1. What happened?
There were three explosions in the Belgian capital – two in the Brussels airport at about 8 a.m., and another in the Maelbeek subway station about an hour later, according to the Los Angeles Times.
So far, 34 people are reported dead and hundreds more injured. Among the injured are several Americans, including three Mormon missionaries from Utah and an American serviceman and his family, although details have not yet been released.
2. Who is responsible?
According to CNN, Belgian authorities released surveillance photos of three men pushing luggage carts at the airport. Two are believed to have carried out suicide attacks, an official said, while the third is being sought by police.
3. What does this mean for international air travel?
Officials at the Brussels airport said the facility will remain closed on Wednesday.
Anyone planning to travel to or through Brussels should check with their airlines.
• American Airlines flight 751 from Brussels to Philadelphia has been canceled for today. Flight 750 from Philadelphia to Brussels is not scheduled for today.

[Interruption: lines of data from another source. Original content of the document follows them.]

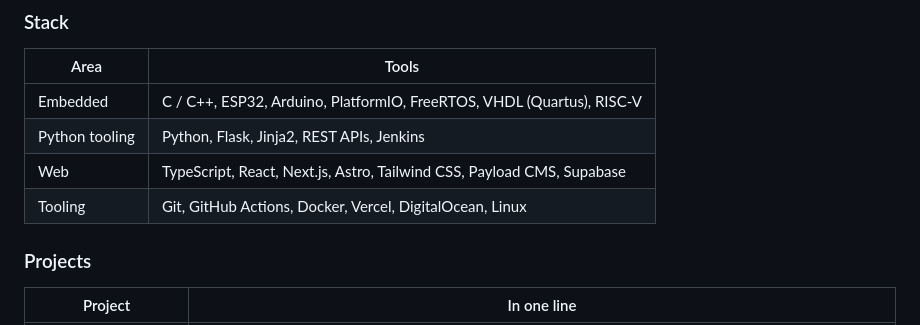
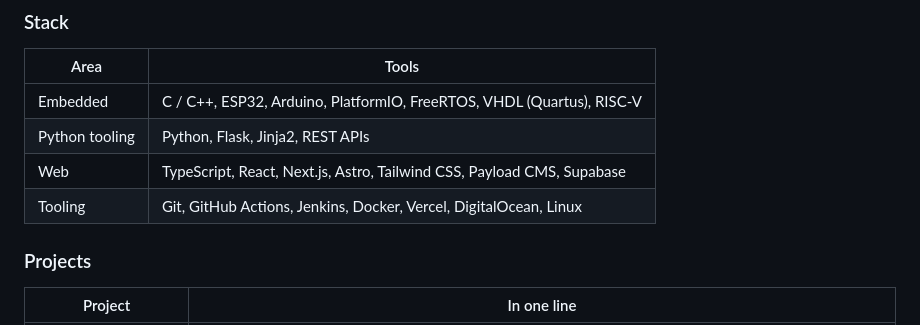
Before and after one commit to MatthiasGermain/MatthiasGermain, a Markdown page: README.md, the part around the change. Drawn GitHub-style.

Commit message:
Update tools listed in README.md
Removed Jenkins from Python tooling section and added it to Tooling section.

```diff
--- a/README.md
+++ b/README.md
@@ -59,9 +59,9 @@ Looking for a software engineering role, embedded or web, in Strasbourg or Nancy
 | Area | Tools |
 |---|---|
 | Embedded | C / C++, ESP32, Arduino, PlatformIO, FreeRTOS, VHDL (Quartus), RISC-V |
-| Python tooling | Python, Flask, Jinja2, REST APIs, Jenkins |
+| Python tooling | Python, Flask, Jinja2, REST APIs |
 | Web | TypeScript, React, Next.js, Astro, Tailwind CSS, Payload CMS, Supabase |
-| Tooling | Git, GitHub Actions, Docker, Vercel, DigitalOcean, Linux |
+| Tooling | Git, GitHub Actions, Jenkins, Docker, Vercel, DigitalOcean, Linux |
 
 ### Projects
 
```
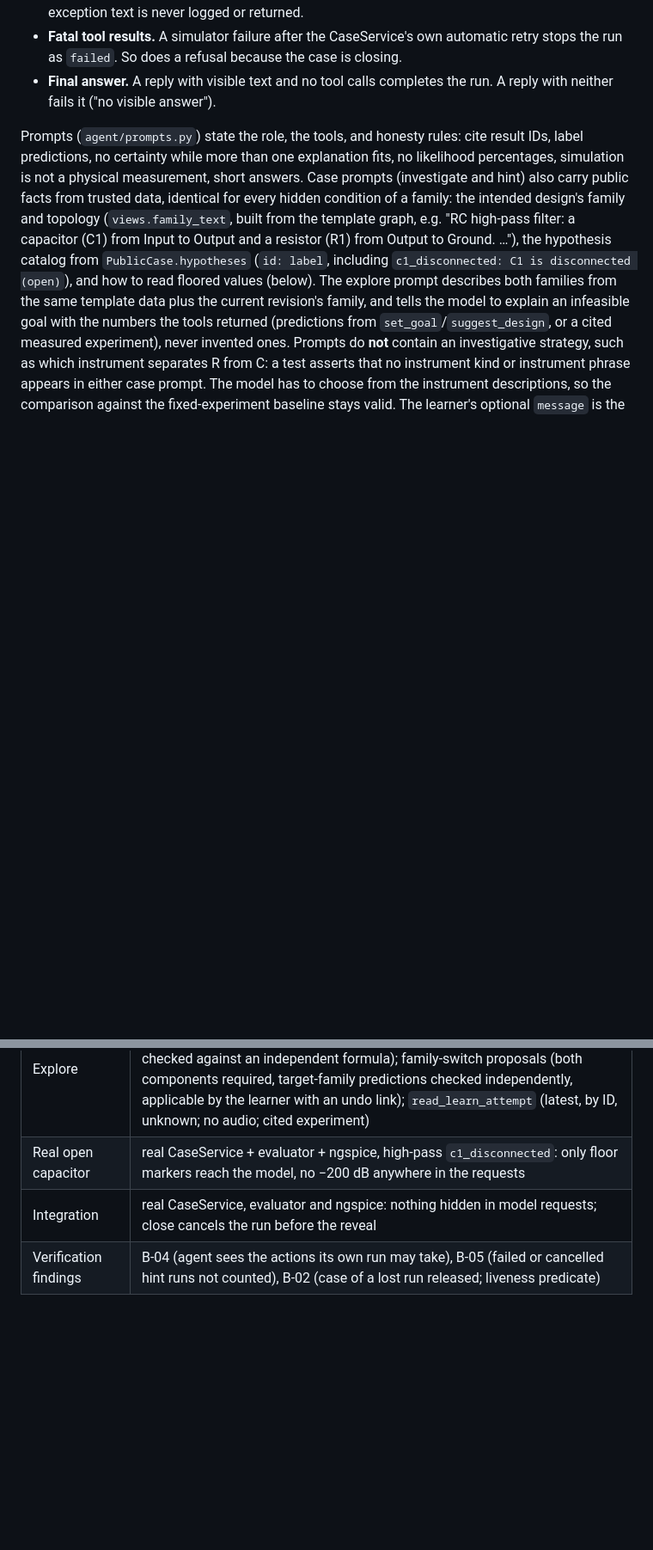
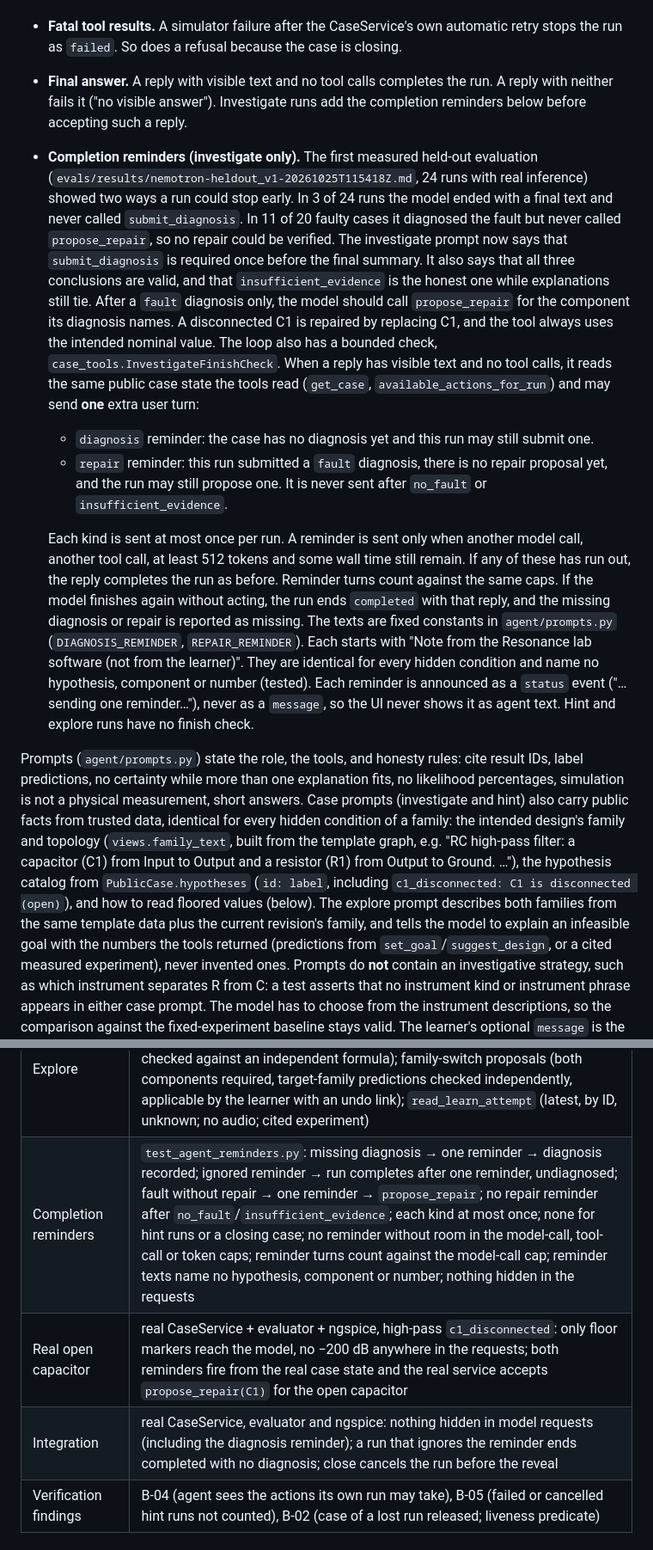
Before and after one commit to Arham-Begani/resonance, a Markdown page: docs/ai-integration.md, 2 parts joined by grey strips. Shown at 86% size. Rendered like a GitHub page; blank space fills up the shorter version.

Commit message:
docs(ai): document the investigate completion reminders and why
Describes the two bounded reminders, their exact texts, how they appear in the event stream,
and the measured held-out failures that motivated them.

Co-Authored-By: Claude Opus 5.5 <noreply@anthropic.com>

```diff
--- a/docs/ai-integration.md
+++ b/docs/ai-integration.md
@@ -110,7 +110,36 @@ Loop rules:
 - **Fatal tool results.** A simulator failure after the CaseService's own automatic retry stops
   the run as `failed`. So does a refusal because the case is closing.
 - **Final answer.** A reply with visible text and no tool calls completes the run. A reply with
-  neither fails it ("no visible answer").
+  neither fails it ("no visible answer"). Investigate runs add the completion reminders below
+  before accepting such a reply.
+- **Completion reminders (investigate only).** The first measured held-out evaluation
+  (`evals/results/nemotron-heldout_v1-20261025T115418Z.md`, 24 runs with real inference) showed
+  two ways a run could stop early. In 3 of 24 runs the model ended with a final text and never
+  called `submit_diagnosis`. In 11 of 20 faulty cases it diagnosed the fault but never called
+  `propose_repair`, so no repair could be verified. The investigate prompt now says that
+  `submit_diagnosis` is required once before the final summary. It also says that all three
+  conclusions are valid, and that `insufficient_evidence` is the honest one while explanations
+  still tie. After a `fault` diagnosis only, the model should call `propose_repair` for the
+  component its diagnosis names. A disconnected C1 is repaired by replacing C1, and the tool
+  always uses the intended nominal value.
+  The loop also has a bounded check, `case_tools.InvestigateFinishCheck`. When a reply has
+  visible text and no tool calls, it reads the same public case state the tools read
+  (`get_case`, `available_actions_for_run`) and may send **one** extra user turn:
+  - `diagnosis` reminder: the case has no diagnosis yet and this run may still submit one.
+  - `repair` reminder: this run submitted a `fault` diagnosis, there is no repair proposal yet,
+    and the run may still propose one. It is never sent after `no_fault` or
+    `insufficient_evidence`.
+
+  Each kind is sent at most once per run. A reminder is sent only when another model call,
+  another tool call, at least 512 tokens and some wall time still remain. If any of these has run
+  out, the reply completes the run as before. Reminder turns count against the same caps. If the
+  model finishes again without acting, the run ends `completed` with that reply, and the missing
+  diagnosis or repair is reported as missing. The texts are fixed constants in `agent/prompts.py`
+  (`DIAGNOSIS_REMINDER`, `REPAIR_REMINDER`). Each starts with "Note from the Resonance lab
+  software (not from the learner)". They are identical for every hidden condition and name no
+  hypothesis, component or number (tested). Each reminder is announced as a `status` event
+  ("…sending one reminder…"), never as a `message`, so the UI never shows it as agent text.
+  Hint and explore runs have no finish check.
 
 Prompts (`agent/prompts.py`) state the role, the tools, and honesty rules: cite result IDs,
 label predictions, no certainty while more than one explanation fits, no likelihood percentages,
@@ -277,8 +306,9 @@ What the tests cover:
 | Prompts | family, topology and catalog from trusted data for both families and both case kinds; no instrument names (no embedded strategy) |
 | Port typing | `CaseServicePort` matches `CaseService` (names, kinds, defaults, async-ness, resolved type hints; `claim_for_agent(kind)` is `investigate`/`hint` only); mypy also checks it statically via `ports._case_service_conforms` |
 | Explore | previewed (never applied) proposals; `set_goal`; experiments only on the learner's revisions; `suggest_design` (feasible and infeasible goals, numbers checked against an independent formula); family-switch proposals (both components required, target-family predictions checked independently, applicable by the learner with an undo link); `read_learn_attempt` (latest, by ID, unknown; no audio; cited experiment) |
-| Real open capacitor | real CaseService + evaluator + ngspice, high-pass `c1_disconnected`: only floor markers reach the model, no −200 dB anywhere in the requests |
-| Integration | real CaseService, evaluator and ngspice: nothing hidden in model requests; close cancels the run before the reveal |
+| Completion reminders | `test_agent_reminders.py`: missing diagnosis → one reminder → diagnosis recorded; ignored reminder → run completes after one reminder, undiagnosed; fault without repair → one reminder → `propose_repair`; no repair reminder after `no_fault`/`insufficient_evidence`; each kind at most once; none for hint runs or a closing case; no reminder without room in the model-call, tool-call or token caps; reminder turns count against the model-call cap; reminder texts name no hypothesis, component or number; nothing hidden in the requests |
+| Real open capacitor | real CaseService + evaluator + ngspice, high-pass `c1_disconnected`: only floor markers reach the model, no −200 dB anywhere in the requests; both reminders fire from the real case state and the real service accepts `propose_repair(C1)` for the open capacitor |
+| Integration | real CaseService, evaluator and ngspice: nothing hidden in model requests (including the diagnosis reminder); a run that ignores the reminder ends completed with no diagnosis; close cancels the run before the reveal |
 | Verification findings | B-04 (agent sees the actions its own run may take), B-05 (failed or cancelled hint runs not counted), B-02 (case of a lost run released; liveness predicate) |
 
 ## Live verification results (2026-10-25)
```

American has issued a travel policy for customers with reservations to Brussels who wish to change their itineraries. Customers booked for travel on March 22 and March 23 may request a refund, select an alternate airport or reschedule travel through April 5.
Customers with flights to or from Brussels may use aa.com or call 1-800-679-8215.
• United Airlines canceled flights to and from Brussels after a flight from Washington Dulles landed safely and a flight from Newark Liberty “was rerouted to a remote location and our customers and crew have deplaned.”
• Delta said its DL80 from Atlanta to Brussels landed safely at the airport, while DL42 from New York was diverted to Amsterdam.
Delta also issued a travel waiver for affected travelers.
4. What about domestic airports?
The Brussels bombing was only the third attack on a major air hub since 9/11, Bloomberg and other outlets have reported.
U.S. Homeland Security Secretary Jeh C. Johnson said the Transportation Security Administration “is deploying additional security to major city airports in the United States, and at various rail and transit stations around the country.”
“TSA is also working closely with state and local law enforcement, airport and transit authorities, and the aviation industry in order to augment that security,” Johnson added.
“We continually evaluate whether more (passenger) screening is necessary, particularly in light of today’s attacks,” he added.
Spokespeople for Harrisburg International Airport and Baltimore-Washington International Thurgood Marshall Airport described how security procedures are always in place and operate in ways the public may not always recognize, but deferred to federal officials on specifics.
Travelers at Pittsburgh International Airport already were seeing increased police presence, the Tribune-Review reported.
5. Should Americans be concerned?
The mantra coming from officials across the U.S. today has been to urge caution, but not fear.
“At present, we have no specific, credible intelligence of any plot to conduct similar attacks here in the United States,” Homeland Security’s Johnson said.
“That said, we remain very focused on the threat posed by lone terrorist actors who may lack direct connection to a foreign terrorist organization,” Johnson said, adding that “we are concerned that such radicalized individuals or small groups could carry out an attack in the Homeland with little warning.”
Gov. Tom Wolf this morning said “there are no known related threats in the U.S. or in Pennsylvania,” and that state officials have been in communication with their federal counterparts.